Give the number of lines in the data below that contain "framework", with no other words.
____
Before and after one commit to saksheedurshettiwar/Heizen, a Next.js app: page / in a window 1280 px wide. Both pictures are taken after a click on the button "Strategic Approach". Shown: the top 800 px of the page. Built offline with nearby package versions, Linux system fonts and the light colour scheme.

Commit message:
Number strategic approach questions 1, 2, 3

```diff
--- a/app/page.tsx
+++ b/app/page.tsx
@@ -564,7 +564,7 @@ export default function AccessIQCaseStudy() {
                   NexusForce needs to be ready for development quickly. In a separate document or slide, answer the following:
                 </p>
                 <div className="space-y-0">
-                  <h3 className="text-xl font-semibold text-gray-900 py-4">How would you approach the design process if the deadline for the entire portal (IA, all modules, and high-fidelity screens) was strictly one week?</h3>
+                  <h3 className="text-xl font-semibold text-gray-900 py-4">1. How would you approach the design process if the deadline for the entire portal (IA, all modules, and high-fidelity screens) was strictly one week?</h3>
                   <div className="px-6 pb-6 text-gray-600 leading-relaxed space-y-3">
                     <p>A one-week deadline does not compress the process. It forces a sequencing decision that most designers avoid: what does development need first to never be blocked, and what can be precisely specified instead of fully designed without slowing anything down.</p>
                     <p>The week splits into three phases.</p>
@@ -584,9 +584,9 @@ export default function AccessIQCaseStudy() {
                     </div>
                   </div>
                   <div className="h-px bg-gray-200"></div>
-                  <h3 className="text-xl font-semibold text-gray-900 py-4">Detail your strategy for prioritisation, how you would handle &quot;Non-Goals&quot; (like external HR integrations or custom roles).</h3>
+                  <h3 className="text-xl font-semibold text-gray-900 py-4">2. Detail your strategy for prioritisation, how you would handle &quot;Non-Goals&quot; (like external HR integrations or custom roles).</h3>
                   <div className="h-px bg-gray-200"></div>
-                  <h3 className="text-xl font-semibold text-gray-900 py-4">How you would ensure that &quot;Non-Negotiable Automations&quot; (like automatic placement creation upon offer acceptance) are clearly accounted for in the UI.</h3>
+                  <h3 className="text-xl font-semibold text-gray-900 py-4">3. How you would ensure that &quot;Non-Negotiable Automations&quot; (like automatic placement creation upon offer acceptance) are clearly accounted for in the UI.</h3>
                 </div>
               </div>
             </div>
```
____
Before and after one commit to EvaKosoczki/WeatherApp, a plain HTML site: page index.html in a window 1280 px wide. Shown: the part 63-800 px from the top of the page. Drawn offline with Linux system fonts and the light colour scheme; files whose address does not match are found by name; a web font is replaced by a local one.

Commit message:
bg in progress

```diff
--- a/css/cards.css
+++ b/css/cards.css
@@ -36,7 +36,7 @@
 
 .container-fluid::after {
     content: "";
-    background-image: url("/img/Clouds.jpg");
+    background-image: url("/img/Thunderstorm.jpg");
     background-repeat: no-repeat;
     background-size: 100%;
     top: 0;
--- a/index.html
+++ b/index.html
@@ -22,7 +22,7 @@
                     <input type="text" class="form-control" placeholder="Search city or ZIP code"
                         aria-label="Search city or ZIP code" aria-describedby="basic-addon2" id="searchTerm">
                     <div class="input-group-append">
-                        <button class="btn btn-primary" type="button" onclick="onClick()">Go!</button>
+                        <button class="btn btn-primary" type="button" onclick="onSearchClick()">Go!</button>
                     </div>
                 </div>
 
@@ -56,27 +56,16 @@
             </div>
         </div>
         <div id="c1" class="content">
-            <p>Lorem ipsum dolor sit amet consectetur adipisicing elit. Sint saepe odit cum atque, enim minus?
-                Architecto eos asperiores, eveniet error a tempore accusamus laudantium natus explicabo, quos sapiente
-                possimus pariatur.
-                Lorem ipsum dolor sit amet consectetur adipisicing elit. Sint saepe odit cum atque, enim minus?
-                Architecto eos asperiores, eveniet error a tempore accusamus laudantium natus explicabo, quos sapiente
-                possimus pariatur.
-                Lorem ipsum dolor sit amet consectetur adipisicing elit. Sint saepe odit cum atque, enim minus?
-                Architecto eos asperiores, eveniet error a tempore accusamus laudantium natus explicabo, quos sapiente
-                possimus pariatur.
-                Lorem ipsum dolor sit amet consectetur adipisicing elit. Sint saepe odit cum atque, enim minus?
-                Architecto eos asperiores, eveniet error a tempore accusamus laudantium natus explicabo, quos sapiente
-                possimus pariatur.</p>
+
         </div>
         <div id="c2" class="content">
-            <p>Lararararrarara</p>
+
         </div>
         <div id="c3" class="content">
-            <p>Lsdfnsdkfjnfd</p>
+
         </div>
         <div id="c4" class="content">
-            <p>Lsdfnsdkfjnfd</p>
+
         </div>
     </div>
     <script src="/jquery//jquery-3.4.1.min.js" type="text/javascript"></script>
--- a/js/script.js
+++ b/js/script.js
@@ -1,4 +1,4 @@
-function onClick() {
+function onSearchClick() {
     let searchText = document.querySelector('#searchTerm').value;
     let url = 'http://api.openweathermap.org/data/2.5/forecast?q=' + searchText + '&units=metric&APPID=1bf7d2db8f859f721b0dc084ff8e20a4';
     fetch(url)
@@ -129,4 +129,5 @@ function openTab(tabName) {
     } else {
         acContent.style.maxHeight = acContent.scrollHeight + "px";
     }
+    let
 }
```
____
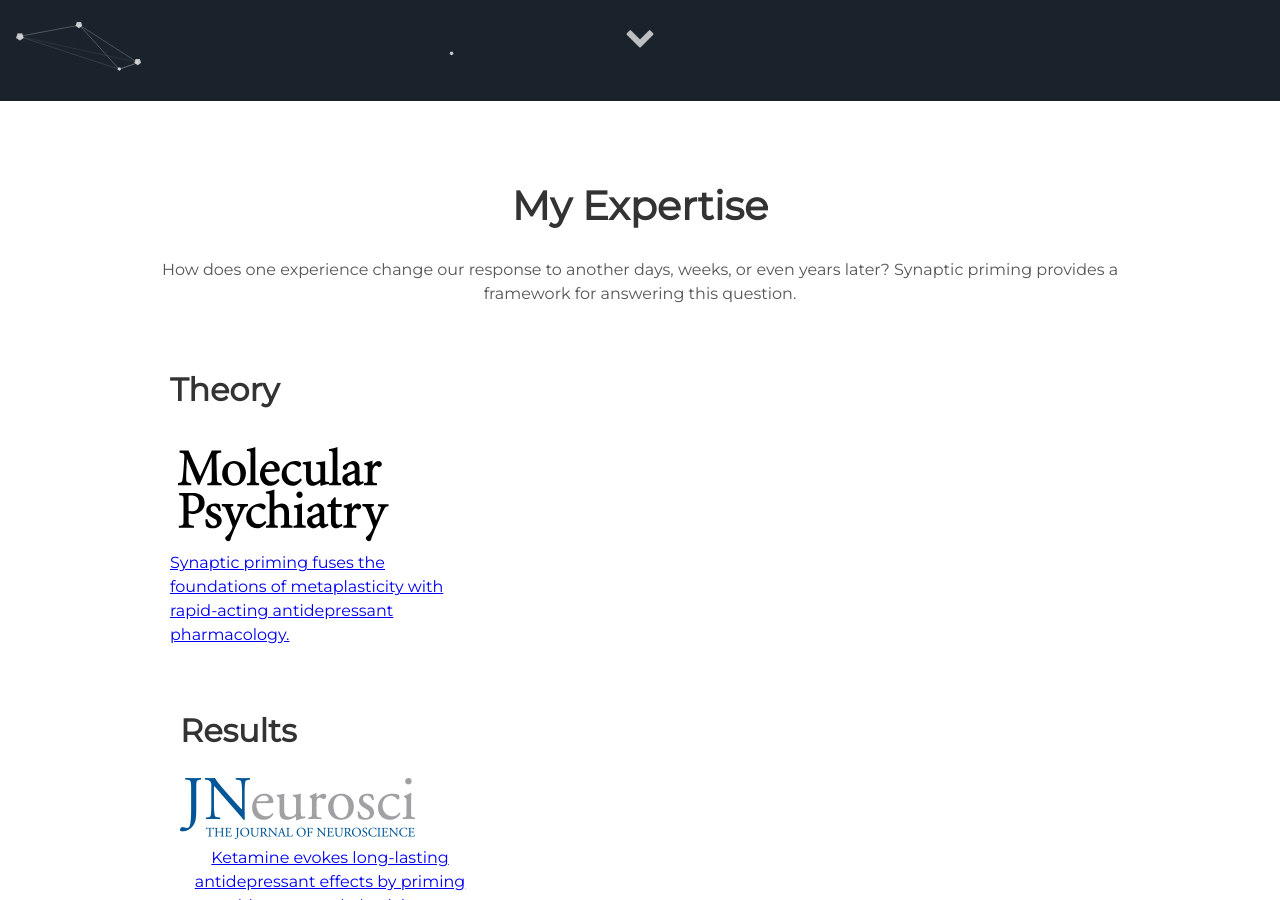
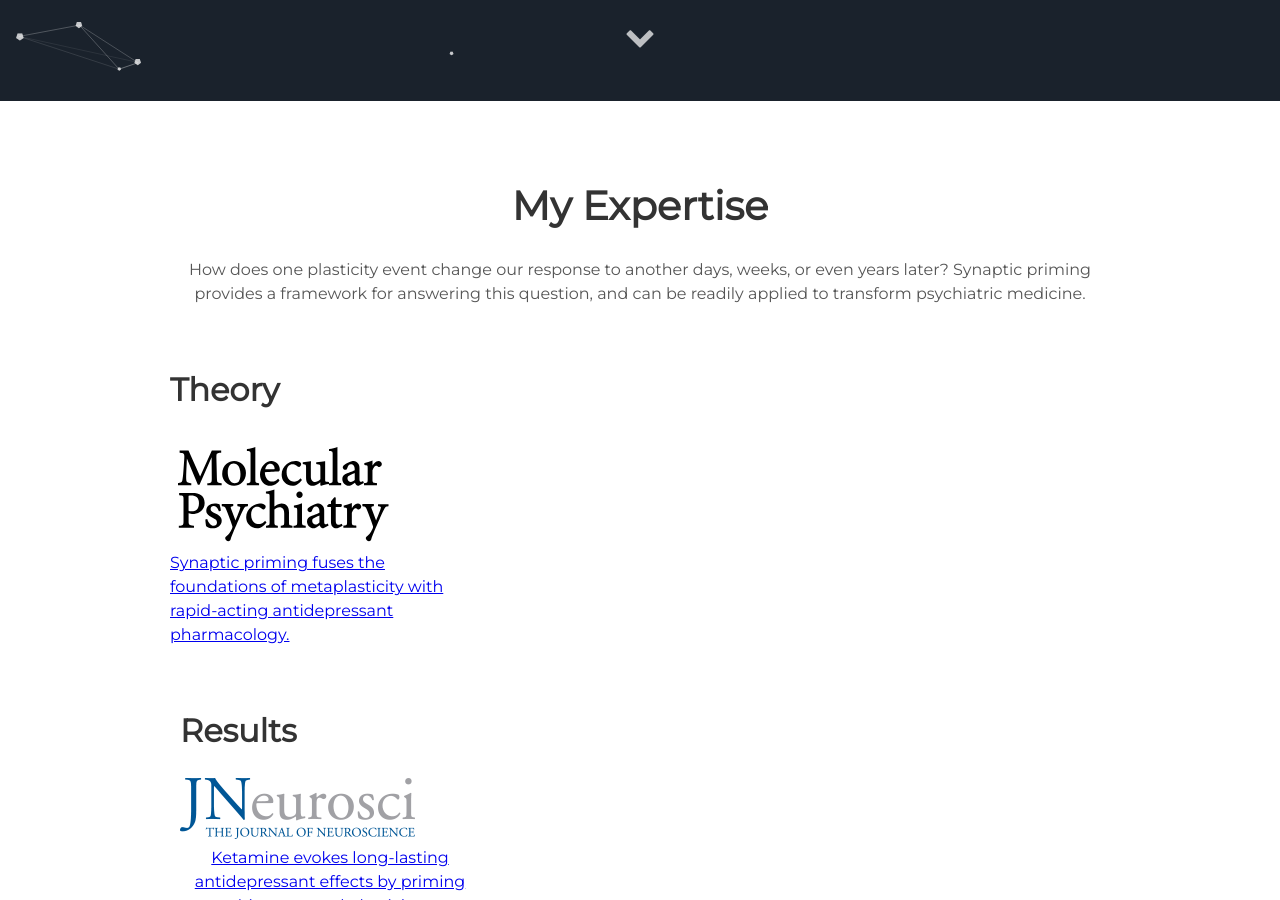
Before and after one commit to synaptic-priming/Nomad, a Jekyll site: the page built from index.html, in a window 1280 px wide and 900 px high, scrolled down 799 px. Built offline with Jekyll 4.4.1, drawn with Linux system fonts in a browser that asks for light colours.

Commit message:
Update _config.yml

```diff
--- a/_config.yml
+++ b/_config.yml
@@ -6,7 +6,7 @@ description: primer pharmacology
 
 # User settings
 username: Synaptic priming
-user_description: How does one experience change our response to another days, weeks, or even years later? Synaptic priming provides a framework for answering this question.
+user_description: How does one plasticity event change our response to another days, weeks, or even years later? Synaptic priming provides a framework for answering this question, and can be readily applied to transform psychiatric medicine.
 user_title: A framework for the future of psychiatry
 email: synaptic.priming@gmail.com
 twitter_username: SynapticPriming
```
____
RESPONSE → 3